● **SOURCE RECORDS**
|---|
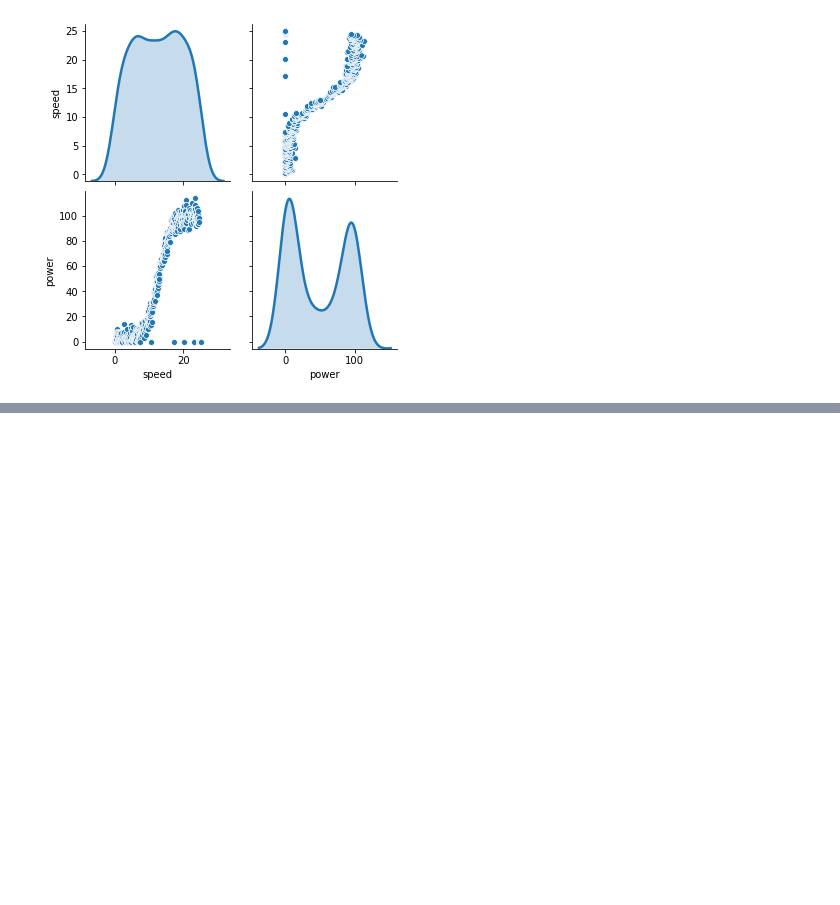
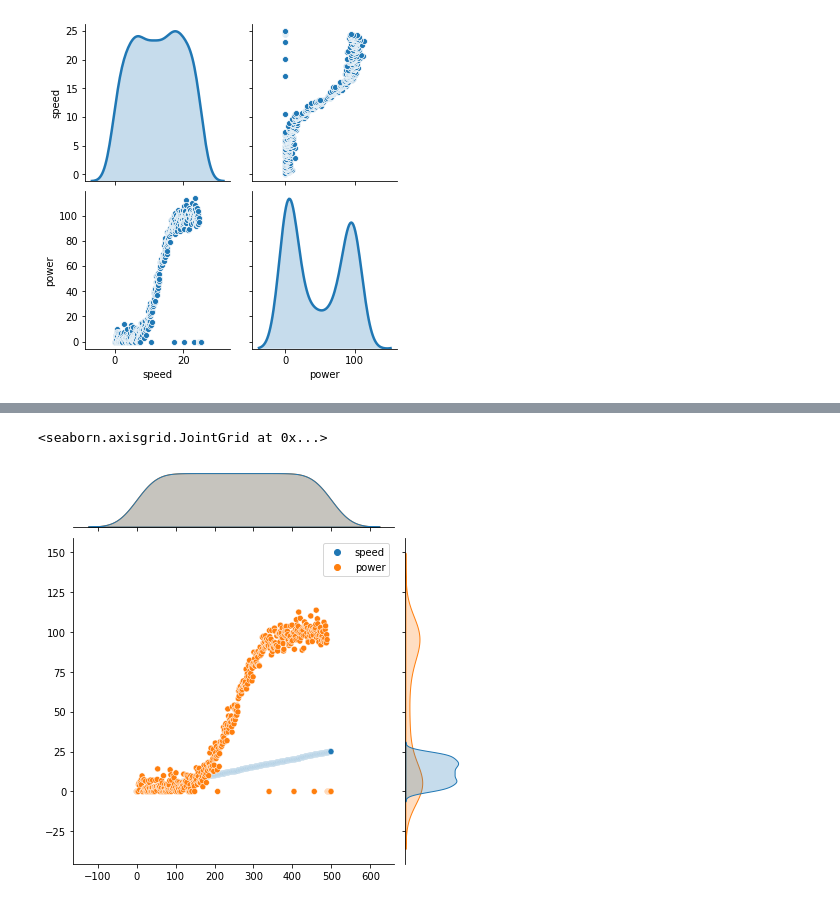
Before and after one commit to NiamhOL/Machine-Learning-and-Statistics-Project-2020, a Jupyter notebook: MLSProject2020.ipynb, the cells around one changed output, grey strips where cells are left out. Saved outputs shown, nothing was run; the diff lists cells and outputs as text; code cells hidden in the pictures; blank space fills up the shorter version.

```diff
--- a/MLSProject2020.ipynb
+++ b/MLSProject2020.ipynb
@@ -130,0 +133,5 @@ sns.pairplot(df, diag_kind = 'kde')
+# %%
+sns.jointplot( data = df)
+# %% [output]
+<seaborn.axisgrid.JointGrid at 0x...>
+[figure, added]
```
Also changed, not shown: parts of 45 cells of this notebook, 1 other file.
|---|
● **WORK TASK**
Output all the data, exactly, without images.

● **RESPONSE FOR THIS EXERCISE**
Before and after one commit to NiamhOL/Machine-Learning-and-Statistics-Project-2020, a Jupyter notebook: MLSProject2020.ipynb, the cells around one changed output, grey strips where cells are left out. Saved outputs shown, nothing was run; the diff lists cells and outputs as text; code cells hidden in the pictures; blank space fills up the shorter version.

```diff
--- a/MLSProject2020.ipynb
+++ b/MLSProject2020.ipynb
@@ -130,0 +133,5 @@ sns.pairplot(df, diag_kind = 'kde')
+# %%
+sns.jointplot( data = df)
+# %% [output]
+<seaborn.axisgrid.JointGrid at 0x...>
+[figure, added]
```
Also changed, not shown: parts of 45 cells of this notebook, 1 other file.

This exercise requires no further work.